● Exercise: Records follow. Select each line holding "pour".

● Exercise input:
•••••

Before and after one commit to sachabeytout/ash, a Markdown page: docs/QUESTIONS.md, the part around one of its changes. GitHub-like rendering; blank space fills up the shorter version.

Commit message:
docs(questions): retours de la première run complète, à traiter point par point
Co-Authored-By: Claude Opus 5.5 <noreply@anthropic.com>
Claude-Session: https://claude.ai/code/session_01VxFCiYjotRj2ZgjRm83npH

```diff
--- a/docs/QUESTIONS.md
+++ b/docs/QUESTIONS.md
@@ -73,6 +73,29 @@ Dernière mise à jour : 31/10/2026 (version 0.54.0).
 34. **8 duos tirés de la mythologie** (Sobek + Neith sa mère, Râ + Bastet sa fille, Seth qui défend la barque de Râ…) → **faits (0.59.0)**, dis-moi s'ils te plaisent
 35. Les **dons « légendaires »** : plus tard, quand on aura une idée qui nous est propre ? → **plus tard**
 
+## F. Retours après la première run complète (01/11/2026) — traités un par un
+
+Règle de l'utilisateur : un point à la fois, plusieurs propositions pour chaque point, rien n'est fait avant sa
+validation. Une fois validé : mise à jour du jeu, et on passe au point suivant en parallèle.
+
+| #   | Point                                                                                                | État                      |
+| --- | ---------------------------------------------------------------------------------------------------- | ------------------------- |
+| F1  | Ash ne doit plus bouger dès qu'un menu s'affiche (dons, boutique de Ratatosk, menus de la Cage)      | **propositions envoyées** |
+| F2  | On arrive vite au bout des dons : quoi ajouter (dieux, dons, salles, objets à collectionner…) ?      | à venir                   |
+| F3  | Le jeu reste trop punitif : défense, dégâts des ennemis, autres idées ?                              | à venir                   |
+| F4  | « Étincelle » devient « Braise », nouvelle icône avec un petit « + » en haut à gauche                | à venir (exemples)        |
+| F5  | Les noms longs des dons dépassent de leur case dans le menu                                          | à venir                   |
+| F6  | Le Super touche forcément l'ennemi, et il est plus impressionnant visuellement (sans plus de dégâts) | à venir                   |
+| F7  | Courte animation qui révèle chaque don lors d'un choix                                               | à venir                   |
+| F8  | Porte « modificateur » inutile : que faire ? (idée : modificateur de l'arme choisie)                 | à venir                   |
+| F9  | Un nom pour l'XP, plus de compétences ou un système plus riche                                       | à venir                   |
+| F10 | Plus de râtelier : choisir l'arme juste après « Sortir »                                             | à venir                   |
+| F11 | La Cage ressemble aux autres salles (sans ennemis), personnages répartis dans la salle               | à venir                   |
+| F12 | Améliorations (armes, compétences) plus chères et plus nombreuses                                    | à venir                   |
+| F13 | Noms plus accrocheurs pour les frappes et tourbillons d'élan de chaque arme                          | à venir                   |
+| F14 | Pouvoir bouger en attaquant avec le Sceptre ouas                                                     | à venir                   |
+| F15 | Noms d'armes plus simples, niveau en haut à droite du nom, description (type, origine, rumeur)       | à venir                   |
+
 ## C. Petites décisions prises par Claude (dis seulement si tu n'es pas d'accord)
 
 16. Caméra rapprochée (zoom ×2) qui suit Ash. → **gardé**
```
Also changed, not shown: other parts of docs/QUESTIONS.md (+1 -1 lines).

•••••

● Task result:
+Règle de l'utilisateur : un point à la fois, plusieurs propositions pour chaque point, rien n'est fait avant sa
+| F9  | Un nom pour l'XP, plus de compétences ou un système plus riche                                       | à venir                   |
+| F13 | Noms plus accrocheurs pour les frappes et tourbillons d'élan de chaque arme                          | à venir                   |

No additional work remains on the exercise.